"We are harnessing the power of collective giving to make a huge impact, and every person can know that they have had a part of that," said Wallace, the founder of Dining for Women (www.diningforwomen.org).
Wallace, a nurse and mother of four, hosted the first Dining for Women dinner on Jan. 20, 2003. It has since grown to include 125 women on its e-mail list, and about 15 members to 25 members attend the dinner each month.
"People are philanthropic, I think," Wallace said. "They want to help. A lot of times I think they don't know exactly how, and writing a check just seems too impersonal. I think people like becoming involved on a more personal level."
Dining for Women donates to small, grass-roots charities that help women and children around the world. With donations as little as $30 per month, her group has raised about $20,000 for charity.

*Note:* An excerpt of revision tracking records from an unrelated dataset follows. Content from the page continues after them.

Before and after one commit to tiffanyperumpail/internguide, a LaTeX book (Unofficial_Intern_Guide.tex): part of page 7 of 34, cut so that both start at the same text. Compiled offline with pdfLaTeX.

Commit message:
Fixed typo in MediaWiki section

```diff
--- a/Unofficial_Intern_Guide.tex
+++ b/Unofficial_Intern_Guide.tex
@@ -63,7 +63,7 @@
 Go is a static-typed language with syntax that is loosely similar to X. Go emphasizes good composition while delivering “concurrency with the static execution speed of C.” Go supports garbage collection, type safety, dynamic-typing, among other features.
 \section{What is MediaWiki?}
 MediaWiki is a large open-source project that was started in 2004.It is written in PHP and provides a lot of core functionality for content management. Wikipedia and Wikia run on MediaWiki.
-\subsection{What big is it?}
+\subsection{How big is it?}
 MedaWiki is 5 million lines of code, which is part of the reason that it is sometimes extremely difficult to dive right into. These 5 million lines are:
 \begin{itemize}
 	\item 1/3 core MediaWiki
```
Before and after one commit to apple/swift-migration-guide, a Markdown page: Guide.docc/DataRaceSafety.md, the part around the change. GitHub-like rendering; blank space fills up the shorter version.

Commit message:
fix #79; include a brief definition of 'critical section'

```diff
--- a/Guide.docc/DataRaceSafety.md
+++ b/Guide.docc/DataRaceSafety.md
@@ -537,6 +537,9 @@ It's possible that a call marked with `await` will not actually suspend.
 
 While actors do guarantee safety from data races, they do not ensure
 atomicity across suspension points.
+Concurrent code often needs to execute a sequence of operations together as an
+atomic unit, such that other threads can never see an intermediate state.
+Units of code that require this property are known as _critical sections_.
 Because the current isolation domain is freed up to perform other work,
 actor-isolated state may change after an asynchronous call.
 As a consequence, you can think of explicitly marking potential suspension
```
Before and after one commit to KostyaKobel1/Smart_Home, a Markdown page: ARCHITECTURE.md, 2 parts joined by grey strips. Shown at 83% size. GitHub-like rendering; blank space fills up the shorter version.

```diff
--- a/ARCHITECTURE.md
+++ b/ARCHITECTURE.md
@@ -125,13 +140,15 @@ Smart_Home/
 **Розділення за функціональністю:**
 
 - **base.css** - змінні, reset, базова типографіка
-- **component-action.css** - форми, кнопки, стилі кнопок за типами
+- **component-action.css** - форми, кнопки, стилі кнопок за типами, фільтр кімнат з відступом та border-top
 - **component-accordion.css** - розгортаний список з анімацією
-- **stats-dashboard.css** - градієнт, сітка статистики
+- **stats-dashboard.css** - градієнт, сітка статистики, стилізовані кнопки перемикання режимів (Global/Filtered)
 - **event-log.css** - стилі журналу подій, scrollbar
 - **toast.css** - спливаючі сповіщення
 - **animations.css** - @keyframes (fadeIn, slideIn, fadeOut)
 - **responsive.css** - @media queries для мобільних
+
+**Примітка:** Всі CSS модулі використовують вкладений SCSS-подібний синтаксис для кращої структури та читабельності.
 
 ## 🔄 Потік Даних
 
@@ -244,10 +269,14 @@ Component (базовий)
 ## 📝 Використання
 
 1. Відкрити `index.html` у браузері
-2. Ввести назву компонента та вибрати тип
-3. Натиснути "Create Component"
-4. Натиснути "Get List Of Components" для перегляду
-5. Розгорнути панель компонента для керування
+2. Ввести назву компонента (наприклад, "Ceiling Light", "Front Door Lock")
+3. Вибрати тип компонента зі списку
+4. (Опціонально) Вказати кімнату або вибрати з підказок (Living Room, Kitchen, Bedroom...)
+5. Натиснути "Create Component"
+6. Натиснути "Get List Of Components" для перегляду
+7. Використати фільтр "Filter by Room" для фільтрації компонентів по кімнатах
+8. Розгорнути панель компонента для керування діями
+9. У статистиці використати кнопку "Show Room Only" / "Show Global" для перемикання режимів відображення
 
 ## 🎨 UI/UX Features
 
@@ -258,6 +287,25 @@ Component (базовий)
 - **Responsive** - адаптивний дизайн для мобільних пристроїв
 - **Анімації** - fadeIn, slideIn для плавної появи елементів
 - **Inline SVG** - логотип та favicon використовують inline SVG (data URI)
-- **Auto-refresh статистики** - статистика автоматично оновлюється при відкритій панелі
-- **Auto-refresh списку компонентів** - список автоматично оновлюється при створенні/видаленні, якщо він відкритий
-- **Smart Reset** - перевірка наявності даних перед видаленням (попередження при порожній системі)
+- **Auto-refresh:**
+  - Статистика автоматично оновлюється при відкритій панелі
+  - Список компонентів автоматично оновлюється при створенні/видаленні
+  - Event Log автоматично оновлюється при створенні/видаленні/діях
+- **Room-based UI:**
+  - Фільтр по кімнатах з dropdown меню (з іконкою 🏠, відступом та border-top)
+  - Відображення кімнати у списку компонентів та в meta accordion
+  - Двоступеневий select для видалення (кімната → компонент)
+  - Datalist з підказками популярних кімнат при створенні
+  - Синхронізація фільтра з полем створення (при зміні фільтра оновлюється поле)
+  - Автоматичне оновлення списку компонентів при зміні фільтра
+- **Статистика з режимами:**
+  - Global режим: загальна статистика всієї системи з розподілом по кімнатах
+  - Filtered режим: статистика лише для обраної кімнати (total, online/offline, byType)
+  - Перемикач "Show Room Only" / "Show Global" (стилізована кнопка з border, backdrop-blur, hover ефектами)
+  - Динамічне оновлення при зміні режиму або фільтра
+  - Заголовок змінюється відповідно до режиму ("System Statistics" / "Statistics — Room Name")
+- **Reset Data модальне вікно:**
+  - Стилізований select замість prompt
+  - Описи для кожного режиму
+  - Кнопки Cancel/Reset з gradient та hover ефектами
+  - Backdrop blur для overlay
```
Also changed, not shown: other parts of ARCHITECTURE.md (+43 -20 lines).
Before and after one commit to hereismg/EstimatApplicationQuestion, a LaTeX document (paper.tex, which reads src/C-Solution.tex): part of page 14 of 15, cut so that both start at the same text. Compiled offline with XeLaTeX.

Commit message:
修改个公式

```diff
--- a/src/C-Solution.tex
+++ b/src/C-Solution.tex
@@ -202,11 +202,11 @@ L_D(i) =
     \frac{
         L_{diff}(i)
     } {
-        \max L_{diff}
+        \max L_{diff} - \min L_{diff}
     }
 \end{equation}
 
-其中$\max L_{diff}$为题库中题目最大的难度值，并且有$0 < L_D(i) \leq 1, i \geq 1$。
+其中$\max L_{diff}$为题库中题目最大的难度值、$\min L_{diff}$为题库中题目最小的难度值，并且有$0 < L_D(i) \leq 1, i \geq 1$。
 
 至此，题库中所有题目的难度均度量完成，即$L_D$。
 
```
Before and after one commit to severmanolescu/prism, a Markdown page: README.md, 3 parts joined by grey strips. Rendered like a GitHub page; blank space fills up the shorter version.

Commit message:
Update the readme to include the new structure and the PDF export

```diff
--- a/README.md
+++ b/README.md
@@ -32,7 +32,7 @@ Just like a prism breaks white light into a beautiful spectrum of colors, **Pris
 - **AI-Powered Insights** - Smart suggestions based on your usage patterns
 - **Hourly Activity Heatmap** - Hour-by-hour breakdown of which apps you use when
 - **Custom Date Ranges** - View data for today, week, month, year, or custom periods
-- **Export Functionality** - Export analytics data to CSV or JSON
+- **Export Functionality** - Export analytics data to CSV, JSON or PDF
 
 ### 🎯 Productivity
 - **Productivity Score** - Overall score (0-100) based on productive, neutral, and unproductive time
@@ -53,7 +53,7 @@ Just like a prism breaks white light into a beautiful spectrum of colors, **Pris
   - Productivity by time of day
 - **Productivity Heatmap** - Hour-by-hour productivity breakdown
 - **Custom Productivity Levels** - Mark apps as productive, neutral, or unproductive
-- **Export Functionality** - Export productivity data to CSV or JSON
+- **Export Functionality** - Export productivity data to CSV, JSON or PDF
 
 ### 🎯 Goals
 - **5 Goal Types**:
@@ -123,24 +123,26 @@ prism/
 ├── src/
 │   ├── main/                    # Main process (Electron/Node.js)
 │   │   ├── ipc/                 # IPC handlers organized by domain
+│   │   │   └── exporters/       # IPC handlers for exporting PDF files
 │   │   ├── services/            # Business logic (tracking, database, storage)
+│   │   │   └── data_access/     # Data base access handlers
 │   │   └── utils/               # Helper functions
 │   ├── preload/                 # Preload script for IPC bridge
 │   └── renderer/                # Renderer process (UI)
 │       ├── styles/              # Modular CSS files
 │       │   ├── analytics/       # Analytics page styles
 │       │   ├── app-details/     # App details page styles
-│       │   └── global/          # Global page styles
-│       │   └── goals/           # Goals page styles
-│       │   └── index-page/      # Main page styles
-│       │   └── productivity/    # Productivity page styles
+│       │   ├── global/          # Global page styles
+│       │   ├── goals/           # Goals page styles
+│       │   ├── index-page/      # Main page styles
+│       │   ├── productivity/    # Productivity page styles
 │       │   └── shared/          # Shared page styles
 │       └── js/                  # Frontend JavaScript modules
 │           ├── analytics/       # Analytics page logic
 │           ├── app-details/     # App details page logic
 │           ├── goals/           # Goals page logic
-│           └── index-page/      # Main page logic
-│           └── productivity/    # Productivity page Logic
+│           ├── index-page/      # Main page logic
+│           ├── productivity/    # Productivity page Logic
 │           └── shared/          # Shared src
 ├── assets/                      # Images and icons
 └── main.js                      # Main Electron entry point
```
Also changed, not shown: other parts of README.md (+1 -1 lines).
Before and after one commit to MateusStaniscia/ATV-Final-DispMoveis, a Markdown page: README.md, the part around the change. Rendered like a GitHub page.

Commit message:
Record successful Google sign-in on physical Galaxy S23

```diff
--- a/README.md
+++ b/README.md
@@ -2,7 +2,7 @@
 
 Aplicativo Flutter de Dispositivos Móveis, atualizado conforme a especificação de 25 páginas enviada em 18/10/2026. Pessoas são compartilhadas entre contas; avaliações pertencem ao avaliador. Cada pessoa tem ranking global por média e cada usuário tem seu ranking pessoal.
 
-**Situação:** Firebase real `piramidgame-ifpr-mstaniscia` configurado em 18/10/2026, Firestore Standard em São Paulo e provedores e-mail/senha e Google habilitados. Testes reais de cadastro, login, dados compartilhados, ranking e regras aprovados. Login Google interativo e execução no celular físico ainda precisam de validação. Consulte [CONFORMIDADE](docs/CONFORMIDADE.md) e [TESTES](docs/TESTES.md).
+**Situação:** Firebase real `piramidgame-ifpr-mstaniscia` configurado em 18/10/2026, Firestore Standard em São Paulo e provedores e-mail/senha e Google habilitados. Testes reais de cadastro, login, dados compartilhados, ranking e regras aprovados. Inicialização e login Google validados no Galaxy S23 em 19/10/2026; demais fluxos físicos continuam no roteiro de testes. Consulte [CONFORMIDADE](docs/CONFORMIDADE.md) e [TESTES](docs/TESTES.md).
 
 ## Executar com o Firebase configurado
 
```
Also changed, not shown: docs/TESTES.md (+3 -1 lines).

"I've always been interested in women's issues and this is a way that I can make a direct impact in a much bigger way than I could all by myself," Wallace said. "The fact that you are combining donations means that the amount of result you get from your money is multiplied that many times."
Dining for Women groups have multiplied across nine states, and collective-giving groups in general are becoming increasingly popular.
ABC financial contributor Mellody Hobson said starting your own giving group was easy and offered the following tips:
Decide on the rules of engagement. Agree on a common cause. It could be anything from education to a medical cause, as long as it's something you feel deeply about. Then agree on how much time you're going to spend and how much you're going to donate.
Every little bit counts. The amount you donate can be very flexible. There are giving circles where the contribution that is required could be as little as 50 cents a day. Then there are greats that expect a contribution of $20,000 a year.
Getting the tax deduction. There are two ways to do this. First, you can have a host organization and a nonprofit help out. Pool all your money together, give it to the host organization, and it will dole the money out based upon your recommendations and then give you your appropriate tax receipt for you as an individual. Second, you can actually establish yourself as a 501 (c)(3). That is more time consuming and more expensive, but it gives you greater control over the funds and more independence.